SIS 672: Theories of Comparative and International Studies
Unlike the dominant tradition which divides comparative and international politics into separate areas of inquiry, this course bridges these two fields. Includes the rise of the modern state and its relation to historical capitalism and the nation; interactions between the state and the market; democratization and civil society; social movements; and global culture. Usually offered every fall.
SIS 587: Globalization and Global Governance
This course examines the power and governance of globalization. It explores issues including what is globalization, its origins, and underlying causes; how states respond to globalizing processes; have states and international organizations established rules for controlling these forces or are they out of control, and are alternatives possible; and the major challenges and forms of resistance to globalization. Also, how social movements such as labor unions, women's groups, environmentalists, and human rights activists are responding to shifts in global markets and cultures, and to what extent anyone is in charge of this set of processes. Usually offered every fall.
SIS 589: Global Political Economy
This course is concerned with the scope of political economy. The focus is on the origins of the modern global political economy and its institutional structure. It examines contemporary issues in political economy, using the division of labor as an organizing concept, and explores the prospects for global restructuring at the turn of the century. Usually offered every spring.
SIS 673: Comparative Political Economy
Political economy is examined by comparing countries and regions.
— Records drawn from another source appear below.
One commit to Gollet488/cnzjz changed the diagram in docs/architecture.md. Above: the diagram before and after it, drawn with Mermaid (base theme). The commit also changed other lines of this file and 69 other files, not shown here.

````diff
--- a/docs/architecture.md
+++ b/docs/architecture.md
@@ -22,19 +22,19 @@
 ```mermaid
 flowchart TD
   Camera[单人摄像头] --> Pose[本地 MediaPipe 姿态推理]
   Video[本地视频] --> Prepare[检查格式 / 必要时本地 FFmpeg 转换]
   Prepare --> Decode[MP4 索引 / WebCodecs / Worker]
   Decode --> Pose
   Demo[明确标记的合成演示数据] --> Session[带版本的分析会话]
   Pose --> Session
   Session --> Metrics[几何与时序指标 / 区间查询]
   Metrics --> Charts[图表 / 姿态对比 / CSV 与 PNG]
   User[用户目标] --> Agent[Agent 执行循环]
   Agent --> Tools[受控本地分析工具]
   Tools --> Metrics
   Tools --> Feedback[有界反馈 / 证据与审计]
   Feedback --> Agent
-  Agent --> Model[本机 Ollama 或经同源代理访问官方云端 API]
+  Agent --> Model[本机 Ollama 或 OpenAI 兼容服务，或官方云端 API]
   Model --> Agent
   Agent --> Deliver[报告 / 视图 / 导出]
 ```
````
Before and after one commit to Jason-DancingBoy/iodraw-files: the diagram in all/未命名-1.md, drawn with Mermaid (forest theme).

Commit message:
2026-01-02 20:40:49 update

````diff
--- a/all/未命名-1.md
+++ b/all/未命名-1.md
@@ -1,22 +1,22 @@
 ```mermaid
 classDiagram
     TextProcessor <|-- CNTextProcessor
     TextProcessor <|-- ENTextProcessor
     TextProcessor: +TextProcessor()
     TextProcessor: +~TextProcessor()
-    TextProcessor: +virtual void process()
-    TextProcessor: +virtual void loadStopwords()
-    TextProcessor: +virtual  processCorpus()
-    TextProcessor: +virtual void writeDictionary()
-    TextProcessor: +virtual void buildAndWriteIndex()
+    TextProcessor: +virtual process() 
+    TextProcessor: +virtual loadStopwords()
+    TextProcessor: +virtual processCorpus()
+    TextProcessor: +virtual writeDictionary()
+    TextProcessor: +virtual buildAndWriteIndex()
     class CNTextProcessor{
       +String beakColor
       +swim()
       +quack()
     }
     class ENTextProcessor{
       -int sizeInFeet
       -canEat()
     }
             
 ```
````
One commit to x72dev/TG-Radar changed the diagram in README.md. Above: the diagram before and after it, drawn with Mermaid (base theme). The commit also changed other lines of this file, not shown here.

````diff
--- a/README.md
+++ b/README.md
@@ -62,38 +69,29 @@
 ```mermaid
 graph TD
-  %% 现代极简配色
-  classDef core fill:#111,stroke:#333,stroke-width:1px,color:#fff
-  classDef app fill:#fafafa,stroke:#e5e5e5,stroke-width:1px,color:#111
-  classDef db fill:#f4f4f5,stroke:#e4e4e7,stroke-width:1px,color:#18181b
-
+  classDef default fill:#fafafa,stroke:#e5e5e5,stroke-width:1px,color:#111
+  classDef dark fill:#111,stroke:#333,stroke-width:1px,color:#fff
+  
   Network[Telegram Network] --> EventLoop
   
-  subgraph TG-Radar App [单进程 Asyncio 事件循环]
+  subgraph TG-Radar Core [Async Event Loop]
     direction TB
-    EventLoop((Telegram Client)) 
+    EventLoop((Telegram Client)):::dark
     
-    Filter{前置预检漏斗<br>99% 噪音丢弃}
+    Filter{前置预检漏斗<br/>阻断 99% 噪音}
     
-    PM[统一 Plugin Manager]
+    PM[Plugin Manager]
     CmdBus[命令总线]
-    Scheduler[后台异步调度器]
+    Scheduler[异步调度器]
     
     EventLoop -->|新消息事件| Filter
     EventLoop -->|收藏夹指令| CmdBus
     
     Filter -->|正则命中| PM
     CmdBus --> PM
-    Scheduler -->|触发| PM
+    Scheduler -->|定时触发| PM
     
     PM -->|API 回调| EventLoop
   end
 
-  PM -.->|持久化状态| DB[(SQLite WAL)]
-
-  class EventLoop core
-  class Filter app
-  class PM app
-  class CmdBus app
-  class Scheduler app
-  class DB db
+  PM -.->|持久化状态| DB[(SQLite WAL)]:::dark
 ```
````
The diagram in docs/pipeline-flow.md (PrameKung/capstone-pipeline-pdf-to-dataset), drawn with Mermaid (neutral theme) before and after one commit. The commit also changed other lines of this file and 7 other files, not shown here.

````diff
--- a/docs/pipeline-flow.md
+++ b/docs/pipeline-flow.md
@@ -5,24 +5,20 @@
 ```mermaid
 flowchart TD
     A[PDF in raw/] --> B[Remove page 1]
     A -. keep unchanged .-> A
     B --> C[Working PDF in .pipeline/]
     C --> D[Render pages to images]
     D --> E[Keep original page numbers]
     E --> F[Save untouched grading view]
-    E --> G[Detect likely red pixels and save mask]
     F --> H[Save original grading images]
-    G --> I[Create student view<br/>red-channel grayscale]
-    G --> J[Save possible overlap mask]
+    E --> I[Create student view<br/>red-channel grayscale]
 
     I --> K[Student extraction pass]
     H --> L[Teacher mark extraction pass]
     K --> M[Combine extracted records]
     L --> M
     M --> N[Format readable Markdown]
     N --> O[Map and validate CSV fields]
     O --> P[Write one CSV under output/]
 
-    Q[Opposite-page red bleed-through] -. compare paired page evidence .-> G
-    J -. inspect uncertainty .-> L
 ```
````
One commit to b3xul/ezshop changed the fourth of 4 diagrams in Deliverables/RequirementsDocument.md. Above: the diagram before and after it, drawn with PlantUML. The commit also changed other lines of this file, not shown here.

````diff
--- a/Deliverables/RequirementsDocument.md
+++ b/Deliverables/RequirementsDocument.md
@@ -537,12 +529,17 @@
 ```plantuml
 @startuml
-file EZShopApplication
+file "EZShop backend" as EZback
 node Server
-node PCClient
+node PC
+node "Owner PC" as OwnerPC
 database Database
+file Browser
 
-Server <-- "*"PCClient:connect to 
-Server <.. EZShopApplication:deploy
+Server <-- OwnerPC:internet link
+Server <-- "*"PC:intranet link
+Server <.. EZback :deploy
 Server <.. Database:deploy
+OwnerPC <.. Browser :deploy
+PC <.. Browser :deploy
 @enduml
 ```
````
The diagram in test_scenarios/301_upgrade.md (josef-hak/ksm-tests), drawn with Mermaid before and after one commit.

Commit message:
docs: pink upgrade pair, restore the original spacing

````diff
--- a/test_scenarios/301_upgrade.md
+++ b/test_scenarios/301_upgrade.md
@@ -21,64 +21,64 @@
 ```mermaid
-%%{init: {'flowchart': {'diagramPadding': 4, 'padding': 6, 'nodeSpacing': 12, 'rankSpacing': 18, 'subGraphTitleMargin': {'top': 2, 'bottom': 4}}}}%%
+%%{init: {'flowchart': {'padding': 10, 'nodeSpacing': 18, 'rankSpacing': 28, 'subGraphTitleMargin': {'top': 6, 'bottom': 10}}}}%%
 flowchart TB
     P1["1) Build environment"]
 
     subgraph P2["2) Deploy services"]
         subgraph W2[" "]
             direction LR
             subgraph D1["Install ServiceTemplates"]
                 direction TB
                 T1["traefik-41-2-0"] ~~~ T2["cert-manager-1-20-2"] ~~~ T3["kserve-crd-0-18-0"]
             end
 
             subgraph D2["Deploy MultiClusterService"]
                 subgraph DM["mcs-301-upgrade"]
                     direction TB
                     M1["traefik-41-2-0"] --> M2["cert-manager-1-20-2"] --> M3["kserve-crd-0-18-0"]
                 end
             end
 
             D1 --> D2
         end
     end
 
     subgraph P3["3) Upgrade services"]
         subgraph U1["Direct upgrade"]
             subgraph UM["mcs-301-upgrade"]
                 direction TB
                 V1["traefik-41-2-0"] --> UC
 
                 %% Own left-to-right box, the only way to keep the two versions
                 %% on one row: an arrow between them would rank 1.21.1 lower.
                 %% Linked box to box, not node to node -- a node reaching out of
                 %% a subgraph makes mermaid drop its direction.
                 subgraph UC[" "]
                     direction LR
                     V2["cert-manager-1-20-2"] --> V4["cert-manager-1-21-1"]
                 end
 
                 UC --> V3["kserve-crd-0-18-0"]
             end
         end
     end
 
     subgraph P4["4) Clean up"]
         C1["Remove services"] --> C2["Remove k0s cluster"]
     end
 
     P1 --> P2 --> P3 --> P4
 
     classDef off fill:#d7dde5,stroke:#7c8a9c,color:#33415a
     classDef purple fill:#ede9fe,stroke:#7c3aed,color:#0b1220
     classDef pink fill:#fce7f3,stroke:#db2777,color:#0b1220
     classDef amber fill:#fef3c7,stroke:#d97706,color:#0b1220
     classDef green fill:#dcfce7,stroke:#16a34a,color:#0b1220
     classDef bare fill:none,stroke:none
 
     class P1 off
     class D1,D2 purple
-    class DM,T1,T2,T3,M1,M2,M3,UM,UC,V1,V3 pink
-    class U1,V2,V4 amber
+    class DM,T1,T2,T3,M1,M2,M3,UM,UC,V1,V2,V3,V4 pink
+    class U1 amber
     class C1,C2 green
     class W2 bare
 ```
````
Considers the possibilities and limits of transposing models of state and society from one region to another. Focus is on the division of labor, class and identity, the state, industrialization strategies, technological policy, cultural formation, and identity. Usually offered every term.
SIS 600: Statistics, Research Design, and Research Methods
Introduction to research design and research methods with particular focus on quantitative measurement, statistical analysis, and computer use for international relations research. Usually offered every term.
SIS 680: Qualitative Methods and Methodology
This course examines three leading qualitative approaches to the production of knowledge about world politics: comparative case studies, participant observation, and the analysis of social networks. It considers theoretical and application issues, as well as reading and discussing exemplary work in each of these different approaches. The course provides students with a "toolkit" for the analysis of questions and issues not amenable to quantification.
SIS 519: African Political Institutions (Africa Core Seminar)
This new seminar-style course introduces students to the themes, debates, and basic techniques of comparative institutional analysis. It examines classic readings on presidentialism/parliamentarism, party systems, electoral systems, and constitutional design alongside new research that applies institutional models to Africa. The course culminates in an empirical investigation of the relationship between particular institutional combinations and outcomes such as better representation, less corruption, or improved macroeconomic performance. Note: Non-traditional meeting times.
Topics vary by section, may be repeated for credit with different topic. Rotating topics cover key themes in comparative and regional studies including politics, economy, identity, regional security, civil society, governance, foreign policy, democratization, and globalization in African countries.
SIS 579: Political Economy of Africa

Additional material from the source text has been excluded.